keeping the animal firm and quiet, but also by pressing upon the cutaneous nerves. In order to understand the whole subject, we must go further and adduce other facts which bear upon it.
The most interesting part of our investigation still remains, which, as I remarked beforehand, will lead us to the doubtful regions of mesmerism and somnambulism. And the question arises again: Has the apparently unnecessary chalk-line in Kircher's experiment any significance; and, if so, what?
I have already mentioned that I did not succeed in placing pigeons in this motionless state by holding them firmly in my hand, and pressing their heads and necks gently upon the table, as I did the hens.
I therefore endeavored to treat the pigeons as I did the little birds, that is, I held them with a thumb placed on each side of the head, which I bent over a little, while the other hand held the body gently pressed down upon the table.
Even this treatment, which has such an effect on little birds, did not seem to succeed at first with the pigeons. Almost always they flew away as soon as I liberated them and entirely removed my hands. I remarked, however, that the short time, during which the pigeons remained quietly in my fingers, increased visibly, and lengthened several minutes, when I removed the finger of the hand which held the head, only removing the hand very little, or else not at all. The hand holding the body could have been removed much sooner without doing any harm.
While I zealously pursued this trace of new events, I found, to my astonishment, that it led me to the observation of the pigeon's attention, and the fixing of its look upon my finger placed before its eyes. It is this movement which, until now, has not been taken into our consideration, and is the critical period which is of such great importance as a link between the phenomena we have noticed and others to which we are gradually approaching. In order to determine the matter still more clearly, I tried the experiment on a pigeon which I had clasped firmly by the body in my left hand, but whose neck and head were perfectly free, and held one finger of my right hand firmly before the top of its beak—and what did I see? The first pigeon with which I made this attempt remained rigid and motionless, as if bound, for several minutes, before the outstretched forefinger of my right hand!
Yes, I could take my left hand, with which I had held the bird, and again touch the pigeon without waking it up; the animal remained in the same position while I held my outstretched finger still pointing toward the beak. (The lecturer demonstrated this experiment in the most successful manner with a pigeon which was brought to him.)
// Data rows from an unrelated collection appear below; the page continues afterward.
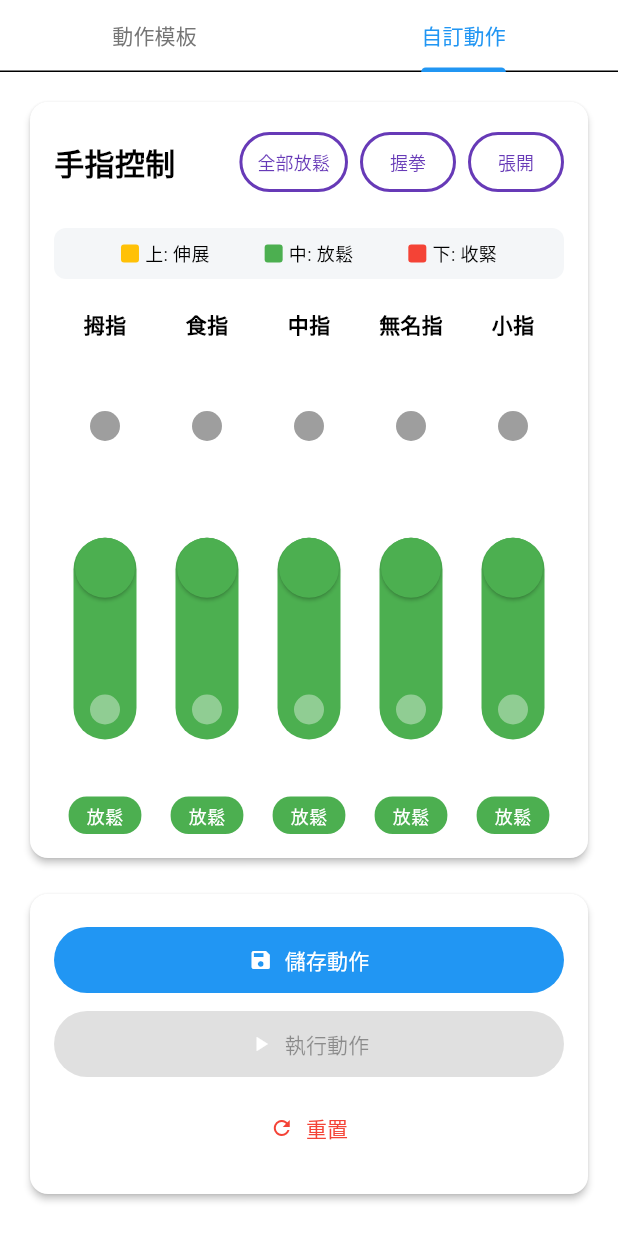
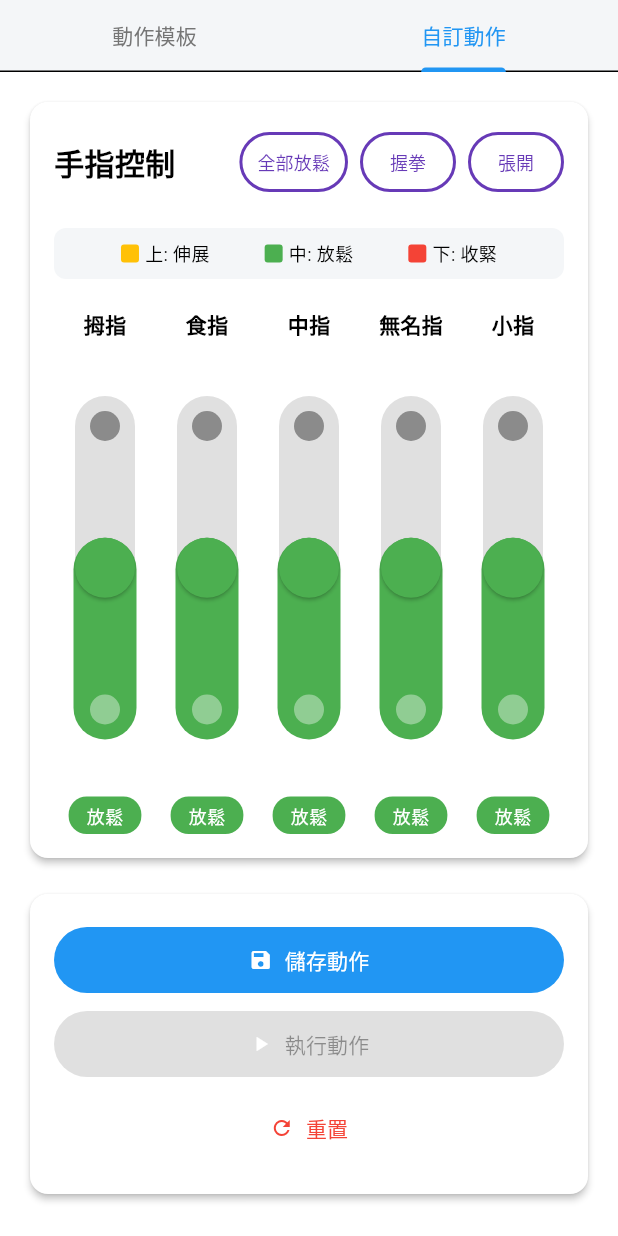
Before and after one commit to sunnyshoun/rehabilitation-hand, a Flutter app: the ControlScreen widget shown alone on an empty page, opened directly, tab 2 chosen, on a phone screen of 412 x 824 dp. Run offline on Flutter 3.47's test engine with Material 3 defaults, Android fonts, the phone set to English and light mode, and no system bars; our stand-ins replace reorderable_grid_view, shared_preferences; missing offline and left inert: spp_connection_plugin; accounts and stored records are empty.

Commit message:
update app

```diff
--- a/App/rehabilitation_hand/lib/config/themes.dart
+++ b/App/rehabilitation_hand/lib/config/themes.dart
@@ -3,14 +3,28 @@ import 'package:flutter/material.dart';
 class AppColors {
   // 層級：最深背景 → 中層區塊 → 卡片/元件 → 前景/強調色
   static const Color darkBackground = Color(0xFF121212); // 最深
+  static const Color darkSectionBackground = Color.fromARGB(
+    255,
+    22,
+    25,
+    29,
+  ); // 中間
   static const Color darkSection = Color(0xFF21252A); // 中間
   static const Color darkCard = Color(0xFF2D3137); // 最淺前景
+  static const Color darkSlider = Color(0xFF2D3137); // 最淺前景
   static const Color darkPrimary = Color(0xFF448AFF);
   static const Color darkDivider = Color(0xFF33373D);
 
   static const Color lightBackground = Colors.white;
+  static const Color lightSectionBackground = Color.fromARGB(
+    255,
+    255,
+    255,
+    255,
+  );
   static const Color lightSection = Color(0xFFF4F6F8);
   static const Color lightCard = Colors.white;
+  static const Color lightSlider = Color.fromARGB(255, 224, 224, 224);
   static const Color lightPrimary = Colors.blue;
   static const Color lightDivider = Color(0xFFE0E0E0);
 
@@ -24,6 +38,11 @@ class AppColors {
           ? darkSection
           : lightSection;
 
+  static Color sectionBackground(BuildContext context) =>
+      Theme.of(context).brightness == Brightness.dark
+          ? darkSectionBackground
+          : lightSectionBackground;
+
   static Color card(BuildContext context) =>
       Theme.of(context).brightness == Brightness.dark ? darkCard : lightCard;
 
@@ -36,6 +55,11 @@ class AppColors {
       Theme.of(context).brightness == Brightness.dark
           ? darkDivider
           : lightDivider;
+
+  static Color slider(BuildContext context) =>
+      Theme.of(context).brightness == Brightness.dark
+          ? darkSlider
+          : lightSlider;
 
   static Color customTemplateColor(BuildContext context) {
     return Theme.of(context).brightness == Brightness.dark
--- a/App/rehabilitation_hand/lib/screens/control/control_screen.dart
+++ b/App/rehabilitation_hand/lib/screens/control/control_screen.dart
@@ -68,7 +68,9 @@ class _ControlScreenState extends State<ControlScreen>
     return Column(
       children: [
         Container(
-          color: AppColors.background(context), // 分頁背景使用最深的背景色（900）
+          color:
+              Theme.of(context).appBarTheme.backgroundColor ??
+              Theme.of(context).primaryColor,
           child: TabBar(
             controller: _tabController,
             tabs: const [Tab(text: '動作模板'), Tab(text: '自訂動作')],
--- a/App/rehabilitation_hand/lib/screens/control/widgets/custom_motion_tab.dart
+++ b/App/rehabilitation_hand/lib/screens/control/widgets/custom_motion_tab.dart
@@ -118,6 +118,7 @@ class _CustomMotionTabState extends State<CustomMotionTab> {
         return StatefulBuilder(
           builder: (context, setDialogState) {
             return AlertDialog(
+              backgroundColor: AppColors.sectionBackground(context),
               title: Text(_isEditing ? '更新動作' : '儲存動作'),
               content: Column(
                 mainAxisSize: MainAxisSize.min,
--- a/App/rehabilitation_hand/lib/screens/control/widgets/finger_control_card.dart
+++ b/App/rehabilitation_hand/lib/screens/control/widgets/finger_control_card.dart
@@ -22,6 +22,7 @@ class FingerControlCard extends StatelessWidget {
   @override
   Widget build(BuildContext context) {
     return Card(
+      color: AppColors.sectionBackground(context),
       elevation: 2,
       child: Padding(
         padding: const EdgeInsets.all(16),
@@ -32,10 +33,7 @@ class FingerControlCard extends StatelessWidget {
               children: [
                 const Text(
                   '手指控制',
-                  style: TextStyle(
-                    fontSize: 20,
-                    fontWeight: FontWeight.bold,
-                  ),
+                  style: TextStyle(fontSize: 20, fontWeight: FontWeight.bold),
                 ),
                 Wrap(
                   spacing: 8,
@@ -90,15 +88,24 @@ class FingerControlCard extends StatelessWidget {
     return Container(
       padding: const EdgeInsets.all(8),
       decoration: BoxDecoration(
-        color: AppColors.section(context), // section 保持相對淺色
+        color: AppColors.section(context),
         borderRadius: BorderRadius.circular(AppConstants.borderRadius),
       ),
       child: Row(
         mainAxisAlignment: MainAxisAlignment.spaceEvenly,
         children: [
-          _buildStateIndicator('上: ${AppStrings.extendedState}', AppColors.extendedColor),
-          _buildStateIndicator('中: ${AppStrings.relaxedState}', AppColors.relaxedColor),
-          _buildStateIndicator('下: ${AppStrings.contractedState}', AppColors.contractedColor),
+          _buildStateIndicator(
+            '上: ${AppStrings.extendedState}',
+            AppColors.extendedColor,
+          ),
+          _buildStateIndicator(
+            '中: ${AppStrings.relaxedState}',
+            AppColors.relaxedColor,
+          ),
+          _buildStateIndicator(
+            '下: ${AppStrings.contractedState}',
+            AppColors.contractedColor,
+          ),
         ],
       ),
     );
--- a/App/rehabilitation_hand/lib/screens/home/home_screen.dart
+++ b/App/rehabilitation_hand/lib/screens/home/home_screen.dart
@@ -115,7 +115,6 @@ class _HomeScreenState extends State<HomeScreen> {
     return Scaffold(
       appBar: AppBar(
         title: Text(_getTitle()),
-        // 不設置 backgroundColor，讓主題自動處理
         actions: [
           if (_selectedIndex == 1)
             Padding(
--- a/App/rehabilitation_hand/lib/widgets/motion/finger_slider.dart
+++ b/App/rehabilitation_hand/lib/widgets/motion/finger_slider.dart
@@ -45,9 +45,11 @@ class FingerSlider extends StatelessWidget {
                   overlayRadius: isCompact ? 25 : 30,
                 ),
                 activeTrackColor: _getStateColor(state),
-                inactiveTrackColor: AppColors.card(context), // 使用主題背景顏色
+                inactiveTrackColor: AppColors.slider(context),
                 thumbColor: _getStateColor(state),
-                overlayColor: _getStateColor(state).withAlpha((0.3 * 255).toInt()),
+                overlayColor: _getStateColor(
+                  state,
+                ).withAlpha((0.3 * 255).toInt()),
               ),
               child: Slider(
                 value: _stateToSliderValue(state),
--- a/App/rehabilitation_hand/lib/widgets/motion/motion_library.dart
+++ b/App/rehabilitation_hand/lib/widgets/motion/motion_library.dart
@@ -42,6 +42,7 @@ class _MotionLibrarySectionState extends State<MotionLibrarySection> {
 
     return Card(
       elevation: 2,
+      color: AppColors.sectionBackground(context),
       child: Column(
         mainAxisSize: MainAxisSize.min,
         children: [
@@ -313,11 +314,13 @@ class _TemplateCardState extends State<TemplateCard>
   @override
   Widget build(BuildContext context) {
     // 使用主題感知的顏色
-    final Color baseColor = widget.isCustom
+    final Color baseColor =
+        widget.isCustom
             ? AppColors.customTemplateColor(context)
             : AppColors.defaultTemplateColor(context);
 
-    final Color splashColor = widget.isCustom
+    final Color splashColor =
+        widget.isCustom
             ? (Theme.of(context).brightness == Brightness.dark
                 ? Colors.purple.shade600.withOpacity(0.5) // 使用稍深的顏色作為水波紋
                 : Colors.purple.shade100)
@@ -325,7 +328,8 @@ class _TemplateCardState extends State<TemplateCard>
                 ? Colors.blue.shade600.withOpacity(0.5) // 使用稍深的顏色作為水波紋
                 : Colors.blue.shade100);
 
-    final Color highlightColor = widget.isCustom
+    final Color highlightColor =
+        widget.isCustom
             ? (Theme.of(context).brightness == Brightness.dark
                 ? Colors.purple.shade600.withOpacity(0.3) // 使用稍深的顏色作為高亮
                 : Colors.purple.shade100.withAlpha(150))
@@ -337,7 +341,7 @@ class _TemplateCardState extends State<TemplateCard>
       key: widget.actionGlobalKey,
       elevation: widget.isHighlighted ? 12 : 2,
       clipBehavior: Clip.antiAlias,
-      color: widget.backgroundColorOverride ?? AppColors.card(context), // 使用更深的卡片背景
+      color: widget.backgroundColorOverride ?? AppColors.card(context),
       shape:
           widget.isHighlighted
               ? RoundedRectangleBorder(
@@ -376,9 +380,10 @@ class _TemplateCardState extends State<TemplateCard>
                     IconButton(
                       icon: Icon(
                         Icons.more_vert,
-                        color: Theme.of(context).brightness == Brightness.dark
+                        color:
+                            Theme.of(context).brightness == Brightness.dark
                                 ? Colors.grey.shade400
-                            : Colors.grey
+                                : Colors.grey,
                       ),
                       onPressed: widget.onShowActions,
                       padding: EdgeInsets.zero,
```
Also changed, not shown: App/rehabilitation_hand/lib/screens/control/widgets/motion_templates_tab.dart (+11 -14 lines), App/rehabilitation_hand/pubspec.lock, 2 other files. Lines whose indentation alone changed are shown as unchanged.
I have repeated this striking experiment on a number of pigeons, yet I do not know whether suitable animals are frequently found, for, of course, it is to be understood that the experiment cannot always